The historian David Arkush once compared Russian and Chinese peasant proverbs, and the differences are striking. “If God does not bring it, the earth will not give it” is a typical Russian proverb. That’s the kind of fatalism and pessimism typical of a repressive feudal system, where peasants have no reason to believe in the efficacy of their own work. On the other hand, Arkush writes, Chinese proverbs are striking in their belief that “hard work, shrewd planning and self-reliance or cooperation with a small group will in time bring recompense.”As Gladwell points out, this is a bit of a different attitude to those of the nut-gathering !Kung or the medieval French peasant. Or, for that matter to the 40-hour-week office dweller. Any of them would consider working 360 days a year, which at even 8 hours a day is 2880 hours a year, to be hazardous to their health. But if you’re hand cultivating rice paddies, with your family, it’s a bigger risk not to work that hard.

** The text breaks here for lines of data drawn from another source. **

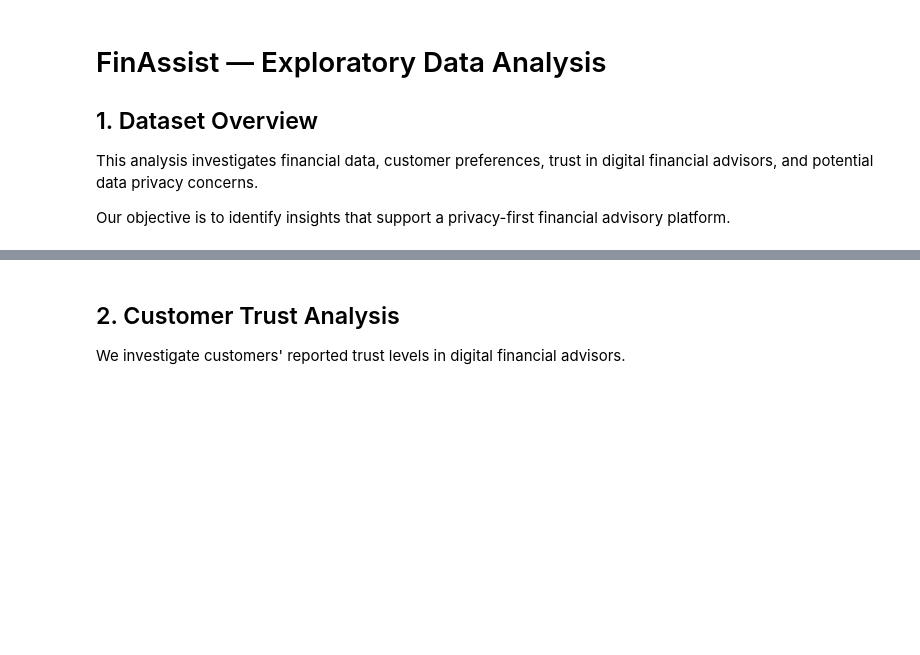
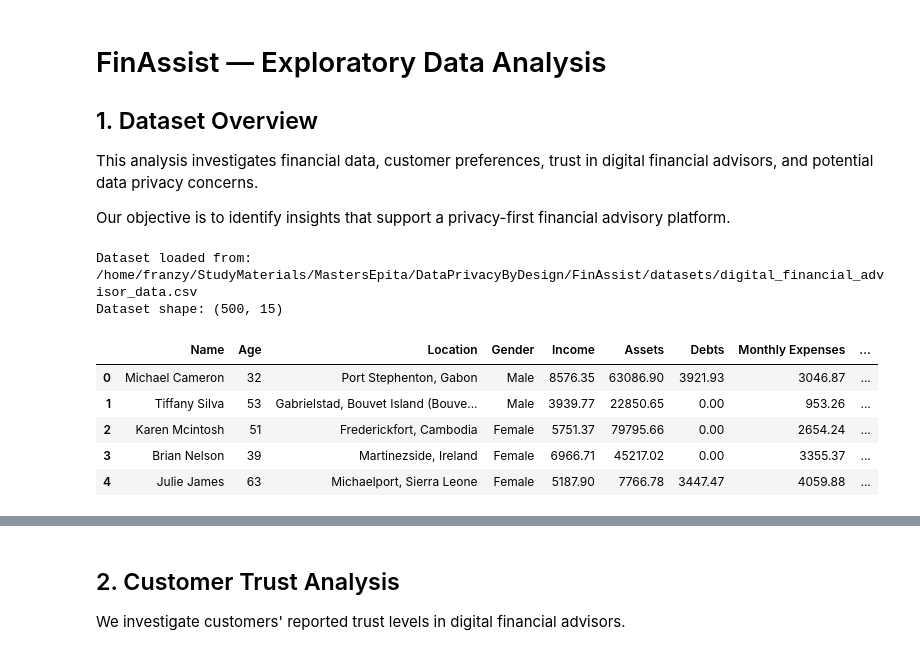
Before and after one commit to shaunak2110/FinAssist, a Jupyter notebook: analysis/01_exploratory_data_analysis.ipynb, the cells around one changed output, grey strips where cells are left out. Drawn from its saved outputs; the diff is of its cells as text; code cells hidden in the pictures; blank space fills up the shorter version.

Commit message:
fix: updated workflow and loaded datasets

```diff
--- a/analysis/01_exploratory_data_analysis.ipynb
+++ b/analysis/01_exploratory_data_analysis.ipynb
@@ -9,6 +9,45 @@ and potential data privacy concerns.
 
 Our objective is to identify insights that support
 a privacy-first financial advisory platform.
+# %%
+# Import required libraries
+from pathlib import Path
+import pandas as pd
+import matplotlib.pyplot as plt
+import seaborn as sns
+from IPython.display import display
+
+# Locate the dataset
+possible_paths = [
+    Path("datasets/digital_financial_advisor_data.csv"),
+    Path("../datasets/digital_financial_advisor_data.csv")
+]
+
+data_path = next(
+    (path for path in possible_paths if path.exists()),
+    None
+)
+
+if data_path is None:
+    raise FileNotFoundError("Dataset CSV file not found.")
+
+# Load dataset
+df = pd.read_csv(data_path)
+
+# Verify dataset
+print("Dataset loaded from:", data_path.resolve())
+print("Dataset shape:", df.shape)
+
+display(df.head())
+# %% [output]
+Dataset loaded from: /home/franzy/StudyMaterials/MastersEpita/DataPrivacyByDesign/FinAssist/datasets/digital_financial_advisor_data.csv
+Dataset shape: (500, 15)
+|  | Name | Age | Location | Gender | Income | Assets | Debts | Monthly Expenses | ... |
+| 0 | Michael Cameron | 32 | Port Stephenton, Gabon | Male | 8576.35 | 63086.90 | 3921.93 | 3046.87 | ... |
+| 1 | Tiffany Silva | 53 | Gabrielstad, Bouvet Island (Bouve... | Male | 3939.77 | 22850.65 | 0.00 | 953.26 | ... |
+| 2 | Karen Mcintosh | 51 | Frederickfort, Cambodia | Female | 5751.37 | 79795.66 | 0.00 | 2654.24 | ... |
+| 3 | Brian Nelson | 39 | Martinezside, Ireland | Female | 6966.71 | 45217.02 | 0.00 | 3355.37 | ... |
+| 4 | Julie James | 63 | Michaelport, Sierra Leone | Female | 5187.90 | 7766.78 | 3447.47 | 4059.88 | ... |
 # %%
 
 # Dataset dimensions
```
Also changed, not shown: parts of 13 cells of this notebook, 1 other file.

Here are some of the things that penniless peasants would say to one another as they worked three thousand hours a year in the baking heat and humidity of the Chinese rice paddies (which, by the way, are filled with leeches):“No food without blood and sweat.”And, most telling of all, “No one who can rise before dawn three hundred sixty days a year fails to make his family rich.”
“Farmers are busy; farmers are busy; if farmers weren’t busy, where would grain to get through the winter come from?”

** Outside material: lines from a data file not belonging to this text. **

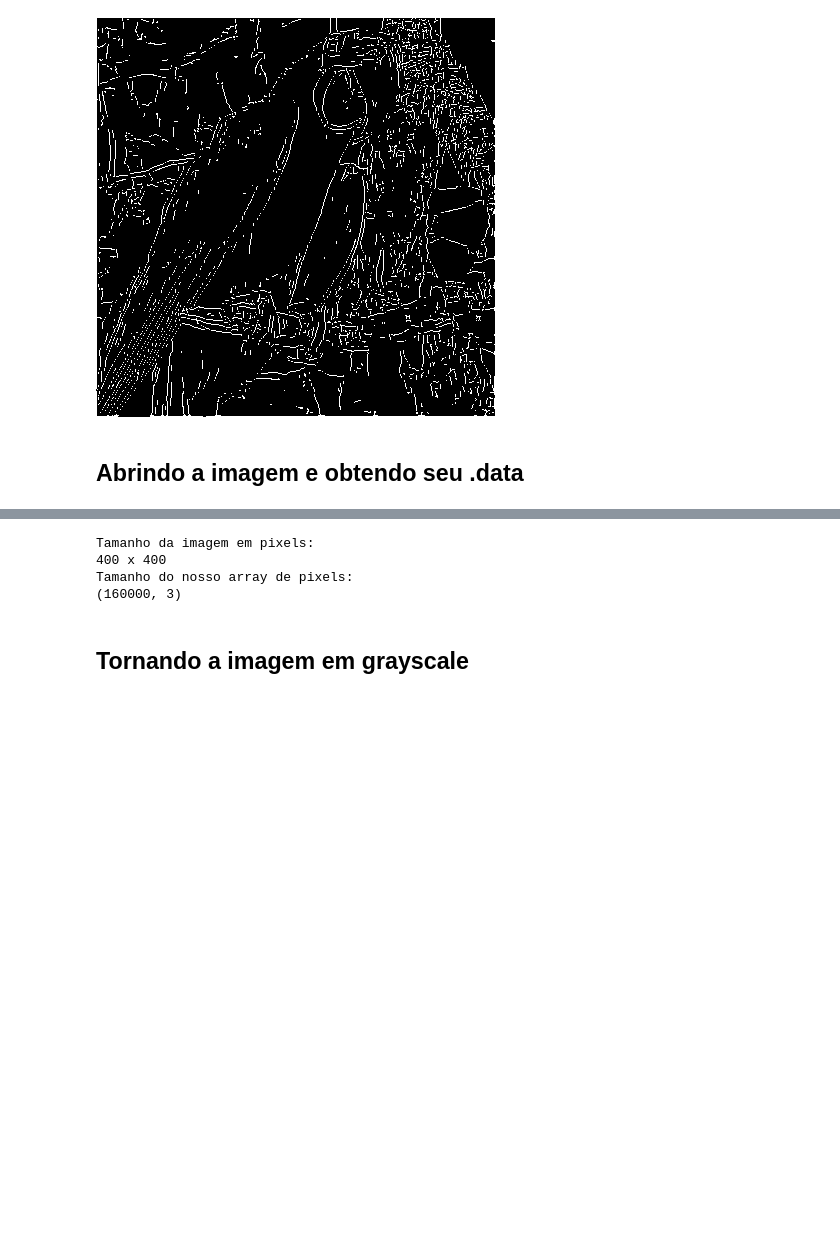
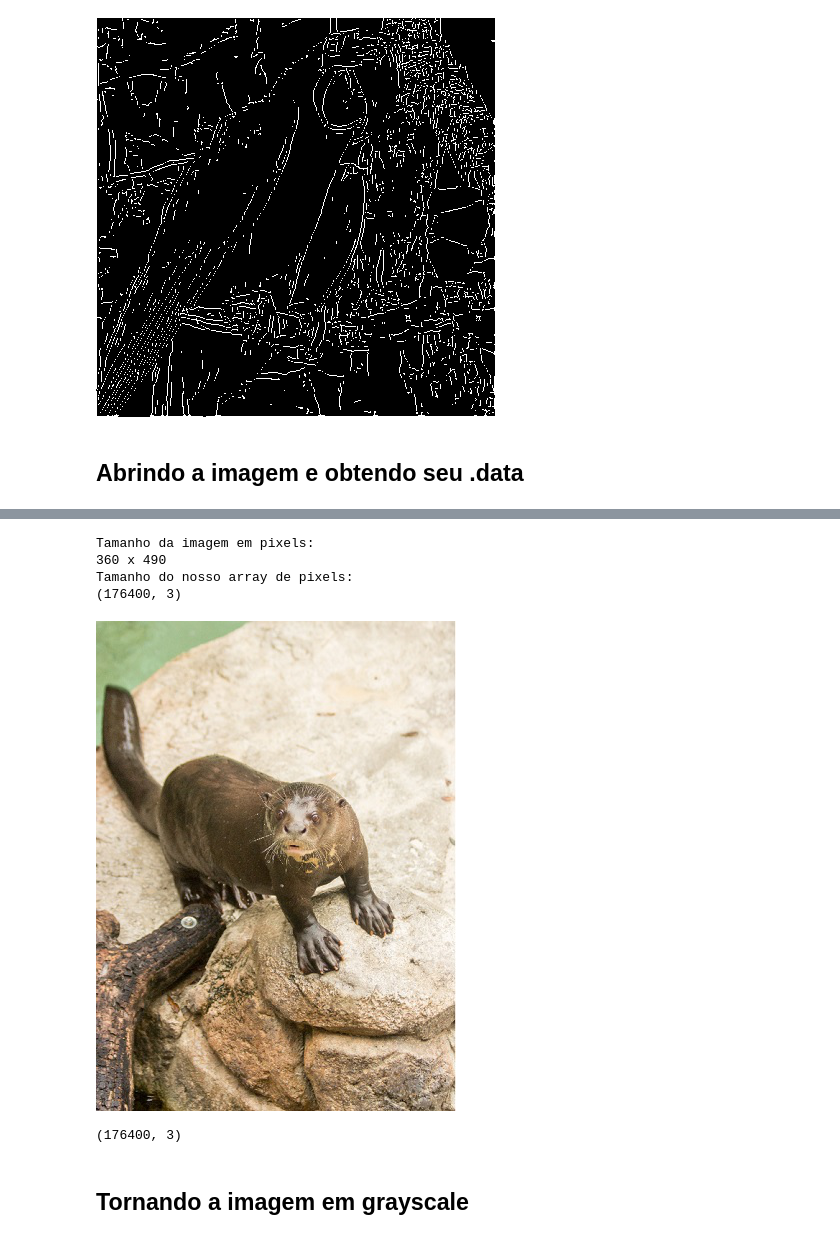
Before and after one commit to GiovaniValdrighi/Edge_Decetion_CG, a Jupyter notebook: Edge_Detection.ipynb, the cells around one changed output, grey strips where cells are left out. Drawn from its saved outputs; the diff is of its cells as text; code cells hidden in the pictures; blank space fills up the shorter version.

```diff
--- a/Edge_Detection.ipynb
+++ b/Edge_Detection.ipynb
@@ -176,17 +176,25 @@ generate:  23.484375
 # %% [output]
 [interactive output not drawn]
 # %%
-im = Image.open('arara-azul.jpg')
+im = Image.open('ariranha.jpg')
 data = np.array(im.getdata())
 print('Tamanho da imagem em pixels:')
 print(im.width, 'x', im.height)
 print('Tamanho do nosso array de pixels:')
 print(data.shape)
+width = im.width
+height = im.height
+display(im)
 # %% [output]
 Tamanho da imagem em pixels:
-400 x 400
+360 x 490
 Tamanho do nosso array de pixels:
-(160000, 3)
+(176400, 3)
+[figure, added]
+# %%
+data.shape
+# %% [output]
+(176400, 3)
 # %% [markdown]
 ## Tornando a imagem em grayscale
 # %%
```
Also changed, not shown: parts of 9 cells of this notebook, 2 other files.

“In winter, the lazy man freezes to death.”
“Don’t depend on heaven for food, but on your own two hands for carrying the load.”

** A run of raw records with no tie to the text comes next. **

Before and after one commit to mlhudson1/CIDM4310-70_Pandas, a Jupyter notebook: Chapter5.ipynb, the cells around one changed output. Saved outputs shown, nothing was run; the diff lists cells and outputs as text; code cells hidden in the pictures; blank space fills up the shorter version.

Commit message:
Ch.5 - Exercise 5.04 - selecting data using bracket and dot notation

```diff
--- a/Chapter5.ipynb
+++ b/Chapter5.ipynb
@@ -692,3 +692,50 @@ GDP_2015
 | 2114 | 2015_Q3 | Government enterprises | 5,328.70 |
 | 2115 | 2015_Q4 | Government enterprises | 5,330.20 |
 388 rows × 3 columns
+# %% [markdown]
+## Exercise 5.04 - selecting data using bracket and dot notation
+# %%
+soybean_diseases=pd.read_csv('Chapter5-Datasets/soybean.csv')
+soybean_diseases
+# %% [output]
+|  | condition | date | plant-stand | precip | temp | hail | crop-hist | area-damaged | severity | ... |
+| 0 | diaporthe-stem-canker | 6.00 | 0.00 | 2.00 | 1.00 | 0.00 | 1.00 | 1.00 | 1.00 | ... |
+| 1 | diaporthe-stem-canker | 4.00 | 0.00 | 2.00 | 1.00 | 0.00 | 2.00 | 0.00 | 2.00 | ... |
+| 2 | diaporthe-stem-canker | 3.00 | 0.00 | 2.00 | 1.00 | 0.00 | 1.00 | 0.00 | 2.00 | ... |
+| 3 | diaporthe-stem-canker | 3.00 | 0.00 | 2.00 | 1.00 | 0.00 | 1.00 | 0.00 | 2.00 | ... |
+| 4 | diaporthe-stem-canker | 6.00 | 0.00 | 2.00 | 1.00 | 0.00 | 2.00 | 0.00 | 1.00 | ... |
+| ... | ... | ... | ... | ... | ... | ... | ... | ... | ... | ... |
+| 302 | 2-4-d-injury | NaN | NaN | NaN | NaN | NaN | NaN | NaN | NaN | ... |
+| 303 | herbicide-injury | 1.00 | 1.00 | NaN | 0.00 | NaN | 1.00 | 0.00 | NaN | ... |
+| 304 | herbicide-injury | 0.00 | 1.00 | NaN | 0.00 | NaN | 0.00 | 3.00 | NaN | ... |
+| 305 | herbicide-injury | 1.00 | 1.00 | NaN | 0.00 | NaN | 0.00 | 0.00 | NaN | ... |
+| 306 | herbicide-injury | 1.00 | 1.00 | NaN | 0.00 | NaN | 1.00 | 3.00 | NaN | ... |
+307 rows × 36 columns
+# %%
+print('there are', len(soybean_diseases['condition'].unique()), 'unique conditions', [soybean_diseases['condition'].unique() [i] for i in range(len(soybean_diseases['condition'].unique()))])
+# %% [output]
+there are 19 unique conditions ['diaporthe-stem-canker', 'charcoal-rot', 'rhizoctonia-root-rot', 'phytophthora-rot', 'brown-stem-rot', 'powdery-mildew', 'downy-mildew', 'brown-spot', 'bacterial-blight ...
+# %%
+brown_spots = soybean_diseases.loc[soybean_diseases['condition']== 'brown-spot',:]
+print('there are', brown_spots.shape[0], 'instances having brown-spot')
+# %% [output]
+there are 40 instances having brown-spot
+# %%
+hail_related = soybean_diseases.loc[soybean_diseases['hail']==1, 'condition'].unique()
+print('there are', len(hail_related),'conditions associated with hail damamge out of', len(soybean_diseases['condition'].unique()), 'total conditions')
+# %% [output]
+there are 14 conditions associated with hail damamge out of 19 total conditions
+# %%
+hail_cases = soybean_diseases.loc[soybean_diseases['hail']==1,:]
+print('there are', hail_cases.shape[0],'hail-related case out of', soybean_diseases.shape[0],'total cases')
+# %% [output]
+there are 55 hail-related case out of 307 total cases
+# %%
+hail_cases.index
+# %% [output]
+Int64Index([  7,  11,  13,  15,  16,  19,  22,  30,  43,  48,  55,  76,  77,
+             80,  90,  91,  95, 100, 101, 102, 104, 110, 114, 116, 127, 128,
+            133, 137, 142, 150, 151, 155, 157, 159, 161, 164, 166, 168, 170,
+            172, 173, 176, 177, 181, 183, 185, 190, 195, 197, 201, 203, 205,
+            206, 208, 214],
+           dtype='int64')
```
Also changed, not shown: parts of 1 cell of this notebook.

“Useless to ask about the crops, it all depends on hard work and fertlizer.”
“If a man works hard, the land will not be lazy.”
Or risk as culture. Malcolm Gladwell writes in his book, Outliers: